Lyn:   Well I think we have to consider both speed of the hikes and the oath of final level. And so it is true that they have a certain speed limit that if they go too far too fast, they break things, that's what we saw back in the springtime. Whereas if they inch up very slowly, they have more, kind of leeway to get higher. And I think we're finding out that the market is not very interest rate sensitive. So when you look at say the US market, you know, homeowners mostly have 30-year fixed rate mortgages. That's not the case for many other countries in the world. So when you look at a spectrum of how much household debt-to-GDP different countries have, and then what percentage of that is fixed rate, American households are relatively protected against that ongoing, kind of rate hikes. The same thing is true for a lot of say blue chip corporations. A lot of them used this opportunity to lower their interest rates and extend their duration. So that now, even though interest rates are much higher, a lot of them are locked in for many years. Like for example, Enterprise Products Partners, that pipeline stock I showed on one of the slides here, their average debt duration is 20 years. And so even as interest rates increase over time, it's going to put relatively little pressure on them. And that is most of the industry pressure is on, you know, very specific areas of the market, commercial real estate, unprofitable tech stocks that are relying on high valuations and constantly issuing new equity. Those types of areas are vulnerable here. But otherwise, profitable entities that have locked-in fixed rate debt are more resilient to what the Feds doing.

And we can even get to a point where inflation because this is mostly fiscal driven inflation, rather than bank lending driven inflation, that makes it somewhat stickier against the prospect of rate hikes. Because the whole premise of rate hikes and the whole premise of all that is to try to slow down bank lending. But if bank lending was not the key driver of inflation, basically, what they're doing then is they're offsetting the real source of inflation, which was fiscal driven inflation and certain supply side limitations by saying well because that all was too high, we're going to try to slow down bank lending. The problem is, if that background fiscal ongoing deficit is still there, you know, if can slow down bank lending enough to cause a recession, but then when you want to get out of that recession, and you want to, you know, allow more lending to happen again, those key inflation drivers are still there. So I don't try to predict exactly how high they're going to get. But we are seeing that, aside from certain pockets. The economy is not as rate sensitive as many of us might have thought. And I think the long term trend is still towards, you know, periods of either stagflation or renewed periods of inflation.

Erik:     Well Lyn, I can't thank you enough for a terrific interview. But before I let you go, please tell our listeners a little bit more about what you do at Lyn Alden Investment Strategy.

Lyn:   So yeah, I provide investment research. Some of it is free material. Other parts of it are low cost paid subscriptions for subscribers, both retail and institutional investors. And I've been working on a book on monetary history called Broken Money, so people can check that out in a month or so as well.

Erik:     And that will be on Amazon?

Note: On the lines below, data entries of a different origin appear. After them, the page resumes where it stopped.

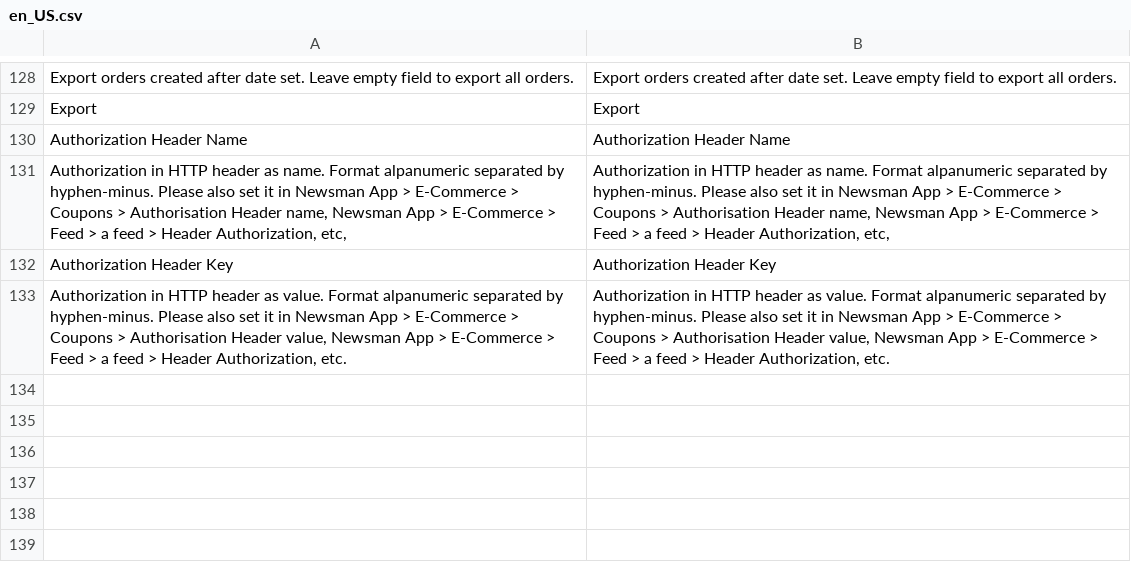
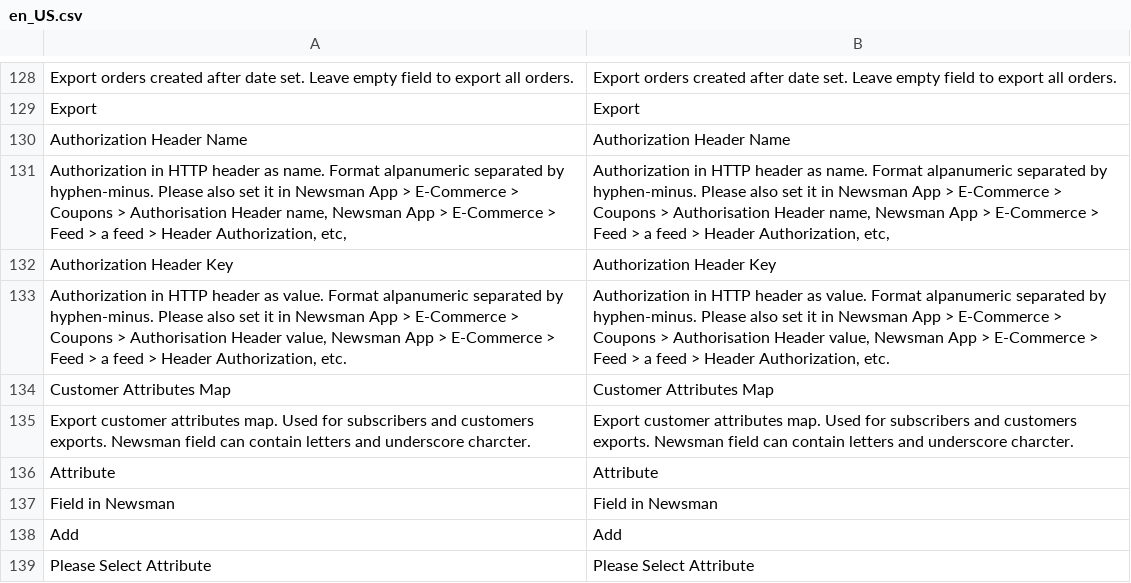
Before and after one commit to Newsman/Magento2-Newsman, a CSV file: src/module-dazoot-newsman/i18n/en_US.csv, drawn as a sheet; only a part is shown, gaps mark what is left out; the diff names each change by its address in the sheet, - before the commit and + after, or states it on an @@ line.

```diff
--- a/src/module-dazoot-newsman/i18n/en_US.csv
+++ b/src/module-dazoot-newsman/i18n/en_US.csv
+row 134: Customer Attributes Map | Customer Attributes Map
+row 135: Export customer attributes map. Used for subscribers and customers exports. Newsman field can contain letters and underscore charcter. | Export customer attributes map. Used for subscribers and customers exports. Newsman field can contain letters and underscore charcter.
+row 136: Attribute | Attribute
+row 137: Field in Newsman | Field in Newsman
+row 138: Add | Add
+row 139: Please Select Attribute | Please Select Attribute
```
Also changed, not shown: src/module-dazoot-newsman/i18n/ro_RO.csv, 8 other files.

Lyn:   Yes.

Erik:     Fantastic. Well, you'll have to let us know when the book is actually released, and we'll get you back for a book review interview.

Lyn:   Thank you!

Erik:     Patrick Ceresna, Nick Galarnyk, and I will be back as macrovoices continues right here at